The Trust PartyEdit

On 29 March 2010, Wheeler announced that he was forming a new political party to be called the Trust Party and that he would run for the Bexhill and Battle seat. The seat was won by Gregory Barker for the Conservatives, but Wheeler polled 4.9% and therefore only narrowly lost his deposit. The new party also fielded a candidate in Perth and North Perthshire, where it won 1.1% of the vote.[13]

UKIP TreasurerEdit

In 2011, Wheeler was appointed treasurer of UKIP to spearhead fundraising in advance of the 2014 European elections. His appointment was seen as a blow for the Conservatives because of his network of contacts.[2] Party leader Nigel Farage said the move would enable the party to "raise serious money" as a lack of funds was "holding them back".[14] During 2016 Brexit campaign Wheeler was one of the donors.[15]

Personal lifeEdit

Wheeler has been called an "obsessive" gambler,[1][16][17] taking a keen interest in card and risk games and having played bridge with Lord Lucan two days before his disappearance, and with Omar Sharif,[4] as well as being a regular competitor in the World Poker Championship.[1]

His wife, photographer Tessa Codrington died in 2016. They produced three daughters, including model Jacquetta Wheeler.[4]


  1. ^ a b c d Parkinson, Gary (14 March 2002). "Spread betting boss throws in his hand". The Daily Telegraph.

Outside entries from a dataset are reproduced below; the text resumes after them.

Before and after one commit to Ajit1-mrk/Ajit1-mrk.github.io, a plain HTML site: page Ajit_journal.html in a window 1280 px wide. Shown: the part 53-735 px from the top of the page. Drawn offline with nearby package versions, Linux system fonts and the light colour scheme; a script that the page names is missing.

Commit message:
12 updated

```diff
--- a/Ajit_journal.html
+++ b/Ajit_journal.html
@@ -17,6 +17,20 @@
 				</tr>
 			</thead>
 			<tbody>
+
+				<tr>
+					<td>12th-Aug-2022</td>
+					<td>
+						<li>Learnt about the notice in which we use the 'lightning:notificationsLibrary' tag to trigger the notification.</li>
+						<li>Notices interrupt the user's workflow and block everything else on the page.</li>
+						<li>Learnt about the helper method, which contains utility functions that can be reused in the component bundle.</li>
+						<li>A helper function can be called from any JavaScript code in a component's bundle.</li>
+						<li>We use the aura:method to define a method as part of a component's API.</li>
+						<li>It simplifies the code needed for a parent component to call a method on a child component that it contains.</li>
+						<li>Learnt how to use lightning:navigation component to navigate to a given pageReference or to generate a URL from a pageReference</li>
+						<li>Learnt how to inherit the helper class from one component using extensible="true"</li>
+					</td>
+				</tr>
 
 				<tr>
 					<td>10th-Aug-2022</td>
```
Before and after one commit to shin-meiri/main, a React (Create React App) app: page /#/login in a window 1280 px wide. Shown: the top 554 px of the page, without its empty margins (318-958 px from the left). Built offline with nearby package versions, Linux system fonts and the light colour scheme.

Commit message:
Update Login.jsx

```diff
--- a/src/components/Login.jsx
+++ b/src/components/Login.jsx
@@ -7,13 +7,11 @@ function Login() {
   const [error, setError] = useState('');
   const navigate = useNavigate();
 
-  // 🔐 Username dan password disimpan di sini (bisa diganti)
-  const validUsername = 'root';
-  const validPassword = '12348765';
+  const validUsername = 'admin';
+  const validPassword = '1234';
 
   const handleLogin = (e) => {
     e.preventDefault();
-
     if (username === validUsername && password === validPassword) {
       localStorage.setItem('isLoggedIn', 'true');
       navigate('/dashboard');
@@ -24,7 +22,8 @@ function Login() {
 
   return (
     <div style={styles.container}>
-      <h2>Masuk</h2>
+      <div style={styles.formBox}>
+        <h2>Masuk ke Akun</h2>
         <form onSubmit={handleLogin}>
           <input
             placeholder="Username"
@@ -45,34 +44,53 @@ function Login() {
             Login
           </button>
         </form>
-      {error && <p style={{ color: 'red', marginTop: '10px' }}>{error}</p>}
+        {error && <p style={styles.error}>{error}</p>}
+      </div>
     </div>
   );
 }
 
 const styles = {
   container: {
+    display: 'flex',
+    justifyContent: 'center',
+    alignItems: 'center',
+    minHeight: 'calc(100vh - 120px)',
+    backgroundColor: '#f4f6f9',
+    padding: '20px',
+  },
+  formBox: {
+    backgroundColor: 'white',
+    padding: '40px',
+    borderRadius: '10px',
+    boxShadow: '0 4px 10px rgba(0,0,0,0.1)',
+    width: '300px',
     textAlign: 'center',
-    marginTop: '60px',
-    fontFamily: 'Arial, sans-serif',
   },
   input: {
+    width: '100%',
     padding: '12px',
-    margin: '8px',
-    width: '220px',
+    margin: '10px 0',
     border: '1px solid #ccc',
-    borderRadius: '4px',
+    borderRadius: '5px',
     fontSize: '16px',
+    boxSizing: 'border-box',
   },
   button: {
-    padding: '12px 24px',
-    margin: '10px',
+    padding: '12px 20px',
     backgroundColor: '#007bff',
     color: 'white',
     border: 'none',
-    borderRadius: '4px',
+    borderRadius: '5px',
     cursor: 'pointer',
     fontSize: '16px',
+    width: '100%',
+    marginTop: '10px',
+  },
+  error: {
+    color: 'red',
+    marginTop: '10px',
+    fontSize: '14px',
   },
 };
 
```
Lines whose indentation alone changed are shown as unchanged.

London. Retrieved 20 June 2008.
  2. ^ a b Woodhouse, Craig (10 January 2011). "Former Tory donor named as Ukip's new treasurer". London Evening Standard.
  3. ^ a b c Hall, Amanda. "Wheeler of fortune". Retrieved 6 November 2017.
  4. ^ a b c d e "Stuart Wheeler: £5 million man". BBC News. 18 January 2001. Retrieved 20 June 2008.
  5. ^ a b "Stuart Wheeler". Sunday Times Rich List. The Times. 27 April 2008. Retrieved 20 June 2008.
  6. ^ Litterick, David (23 July 2002). "Spread betting buys spread in the country". The Daily Telegraph. London. Retrieved 20 June 2008.
  7. ^ R (John Stuart Wheeler) v Office of the Prime Minister and Secretary of State for Foreign and Commonwealth Affairs [2008] EWHC 936 (Admin)
  8. ^ a b c "Court challenge to EU referendum". BBC News. 2 May 2008. Retrieved 20 June 2008.
  9. ^ R (Wheeler) v Prime Minister and Foreign Secretary Archived 23 January 2009 at the Wayback Machine [2008] EWHC 1409 (Admin)
  10. ^ a b c Jones, George (22 February 2006). "£5m donor accuses Cameron of education U-turn". The Daily Telegraph. London. Retrieved 20 June 2008.
  11. ^ Coates, Sam (29 March 2009). "Tory donor Stuart Wheeler faces expulsion over UKIP support". The Times. London. (subscription required)
  12. ^ Coates, Sam (30 March 2009). "Tory donor who gave £100,000 to UKIP will be expelled from party". The Times. London. (subscription required)
  13. ^ "His Trust Party is to field a second candidate, accountant Douglas Taylor, against Scottish Nationalist MP Pete Wishart in Perth". Daily Mail. London. 28 March 2010. Retrieved 30 March 2010.
  14. ^ Martin, Daniel; Narain, Jaya (10 January 2011). "Former Tory donor who gave party £5m ebecomes treasurer of UKIP". Daily Mail (London).
  15. ^ Russia Today (9 Oct, 2015). "3 top political donors to fund EU ‘Brexit’ campaign".
  16. ^ Jagger, Suzy (27 December 2001). "Wheeler fortune". Daily Mirror. London.
  17. ^ "Tim Howkins – Spread your bets". Accountancy Age. 4 April 2002.

External linksEdit